Q. What effect did it have on you?
A. It made me think I got into an ink bottle and lived in it thousands of years (laughter).
Q. And when you came out of the ink bottle after nine thousand years you were still in your chair?
A. That's right. (laughter).
The amount of time spent in the ink bottle and from the time he smoked to the supposed dream vary from telling to telling. Here is how the New York Daily News quoted Munch's high, which lasted 16 minutes in the New York Time's initial reporting, a few months after the Sohl trial:
I seemed to have great blue wings and for a long time was flying round and round the world. I mean flying around the entire globe. I was scared to death when I finally got out of the ink bottle after 200 years, and looked at my watch. Exactly three minutes had elapsed from the time I took the last puff!
A Historical Game of 'Telephone'?
There is ample evidence that James C. Munch was a federal expert — at least on a consulting basis — about marijuana-related issues from the 1930s through the 1960s. There is, as well, ample evidence of him telling outlandish stories, under oath, about the one time he got high in 1922. This same basic story had been quoted or misquoted, excerpted, paraphrased, and rehashed many times and shaped by a media environment increasingly receptive to stories about the evils of marijuana.
The testimony, according only to contemporaneous reporting, certainly involved an ink bottle and flight, but no such reporting that Snopes has identified explicitly mentions bats. Is it possible the only preserved reporting comes from reporters who felt the bat detail superfluous? Yes. But it is also possible that the detail was added by USC Law Professor Whitebread in his 1995 speech as an imprecise paraphrase of these earlier reports.
In that speech, Whitebread made it clear he was referencing the Sohl bus driver murder:

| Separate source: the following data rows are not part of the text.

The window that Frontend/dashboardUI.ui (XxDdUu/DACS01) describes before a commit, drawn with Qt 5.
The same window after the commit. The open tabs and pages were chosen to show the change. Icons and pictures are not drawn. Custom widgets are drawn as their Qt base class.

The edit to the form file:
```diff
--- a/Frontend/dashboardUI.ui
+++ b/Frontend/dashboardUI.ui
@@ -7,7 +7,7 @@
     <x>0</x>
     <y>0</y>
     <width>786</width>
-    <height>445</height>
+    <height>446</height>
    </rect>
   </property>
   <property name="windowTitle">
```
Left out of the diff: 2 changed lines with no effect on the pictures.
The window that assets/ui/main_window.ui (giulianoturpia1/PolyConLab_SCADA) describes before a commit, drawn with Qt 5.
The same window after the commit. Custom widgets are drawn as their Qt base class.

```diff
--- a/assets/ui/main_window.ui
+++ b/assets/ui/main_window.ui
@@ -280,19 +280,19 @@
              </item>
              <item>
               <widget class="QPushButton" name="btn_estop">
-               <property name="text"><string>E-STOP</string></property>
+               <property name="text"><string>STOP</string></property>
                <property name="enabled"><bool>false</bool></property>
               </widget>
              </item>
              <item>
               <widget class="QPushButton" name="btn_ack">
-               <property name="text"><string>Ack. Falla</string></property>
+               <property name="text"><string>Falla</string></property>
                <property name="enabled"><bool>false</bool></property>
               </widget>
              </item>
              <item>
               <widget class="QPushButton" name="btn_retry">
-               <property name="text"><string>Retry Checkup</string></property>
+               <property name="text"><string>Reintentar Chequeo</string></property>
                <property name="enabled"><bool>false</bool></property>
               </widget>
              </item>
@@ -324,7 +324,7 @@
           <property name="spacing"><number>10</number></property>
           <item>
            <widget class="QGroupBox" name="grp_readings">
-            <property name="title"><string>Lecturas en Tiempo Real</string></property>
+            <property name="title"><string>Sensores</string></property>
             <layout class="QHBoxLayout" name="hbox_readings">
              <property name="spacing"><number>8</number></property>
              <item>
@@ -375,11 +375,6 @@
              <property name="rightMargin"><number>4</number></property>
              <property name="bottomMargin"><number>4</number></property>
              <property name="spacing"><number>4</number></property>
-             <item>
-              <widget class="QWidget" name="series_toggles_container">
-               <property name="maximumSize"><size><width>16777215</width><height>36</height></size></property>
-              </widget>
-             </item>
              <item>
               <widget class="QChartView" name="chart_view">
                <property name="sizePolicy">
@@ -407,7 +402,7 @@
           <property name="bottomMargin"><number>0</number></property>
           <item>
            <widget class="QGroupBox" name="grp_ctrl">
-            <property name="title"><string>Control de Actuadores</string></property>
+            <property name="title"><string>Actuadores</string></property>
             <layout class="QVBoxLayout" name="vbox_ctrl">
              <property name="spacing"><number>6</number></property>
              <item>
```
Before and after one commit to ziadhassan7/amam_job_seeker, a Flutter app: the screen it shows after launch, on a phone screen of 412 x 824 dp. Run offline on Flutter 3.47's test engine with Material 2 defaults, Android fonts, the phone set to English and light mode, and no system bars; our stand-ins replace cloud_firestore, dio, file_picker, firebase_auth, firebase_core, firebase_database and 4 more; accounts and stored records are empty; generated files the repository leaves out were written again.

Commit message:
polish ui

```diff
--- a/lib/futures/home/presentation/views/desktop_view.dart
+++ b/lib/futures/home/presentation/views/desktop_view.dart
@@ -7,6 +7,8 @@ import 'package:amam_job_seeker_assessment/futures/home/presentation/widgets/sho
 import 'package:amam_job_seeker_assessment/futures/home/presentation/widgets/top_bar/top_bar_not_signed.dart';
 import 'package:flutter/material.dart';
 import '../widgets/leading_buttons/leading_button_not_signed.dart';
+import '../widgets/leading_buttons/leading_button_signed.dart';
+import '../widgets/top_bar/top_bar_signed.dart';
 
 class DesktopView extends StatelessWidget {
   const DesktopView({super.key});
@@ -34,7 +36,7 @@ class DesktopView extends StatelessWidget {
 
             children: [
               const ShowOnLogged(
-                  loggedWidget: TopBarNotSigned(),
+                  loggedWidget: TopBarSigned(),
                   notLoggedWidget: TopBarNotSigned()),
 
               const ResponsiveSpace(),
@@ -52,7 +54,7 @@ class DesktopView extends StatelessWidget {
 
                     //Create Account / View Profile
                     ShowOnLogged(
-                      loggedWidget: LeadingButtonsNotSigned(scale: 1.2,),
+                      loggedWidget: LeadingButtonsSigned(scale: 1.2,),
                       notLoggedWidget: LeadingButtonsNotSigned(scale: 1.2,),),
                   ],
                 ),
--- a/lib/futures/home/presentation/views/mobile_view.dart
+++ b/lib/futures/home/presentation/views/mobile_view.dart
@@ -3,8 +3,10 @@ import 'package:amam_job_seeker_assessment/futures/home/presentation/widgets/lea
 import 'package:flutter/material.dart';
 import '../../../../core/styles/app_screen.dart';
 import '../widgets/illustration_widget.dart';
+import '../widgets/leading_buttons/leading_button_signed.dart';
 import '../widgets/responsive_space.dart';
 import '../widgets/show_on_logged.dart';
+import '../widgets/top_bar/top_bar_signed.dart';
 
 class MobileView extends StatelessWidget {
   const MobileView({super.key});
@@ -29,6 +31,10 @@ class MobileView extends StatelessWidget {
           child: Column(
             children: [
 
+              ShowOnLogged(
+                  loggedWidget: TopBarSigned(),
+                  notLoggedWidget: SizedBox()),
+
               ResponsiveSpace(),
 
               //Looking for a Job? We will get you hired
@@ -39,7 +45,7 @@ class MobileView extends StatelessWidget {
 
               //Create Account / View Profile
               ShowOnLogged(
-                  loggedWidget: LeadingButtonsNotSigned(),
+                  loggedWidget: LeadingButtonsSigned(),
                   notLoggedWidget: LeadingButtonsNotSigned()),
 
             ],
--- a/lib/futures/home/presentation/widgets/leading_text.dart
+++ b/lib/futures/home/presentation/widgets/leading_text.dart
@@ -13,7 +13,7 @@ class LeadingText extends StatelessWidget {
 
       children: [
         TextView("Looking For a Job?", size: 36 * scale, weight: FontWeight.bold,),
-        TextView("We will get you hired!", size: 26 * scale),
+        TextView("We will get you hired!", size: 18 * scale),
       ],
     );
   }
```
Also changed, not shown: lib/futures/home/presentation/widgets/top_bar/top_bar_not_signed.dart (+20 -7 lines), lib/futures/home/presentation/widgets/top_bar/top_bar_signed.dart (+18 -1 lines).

Two women jumped on a Newark, New Jersey bus and shot and killed and robbed the bus driver. They put on the marijuana insanity defense. The defense called the pharmacologist [James C. Munch].
He also stated that coverage of Munch's testimony released "the next day" occurred on Oct. 12 1938:
What do you think the Newark Star Ledger headline [was] the next day, October 12, 1938? "Killer Drug Turns Doctor to Bat!"
Snopes has not identified this article. Outside of the reference to a bat, its existence would be perplexing for at least two reasons.
First, Munch's testimony in the Sohl case occurred on Feb. 11 and Feb 12, 1938, and received the most coverage on Feb 12 and Feb 13 of that year, based on a keyword scan of historical newspapers in Newspapers.com. Second, the Newark Star Ledger did not exist by that name at that time. That name formed from a merger of multiple newspaper conglomerates a year later, in 1939.
These inconsistencies suggest potential imprecision in how Whitebread relayed the specific details of Munch's testimony to his audience — a tale that already had some variability sewn into it over the years. As Whitebread's 1995 reference to Munch's being turned "into a bat" is the first such reference to this part of the story that we can identify, we consider the claim "Unproven" at this time.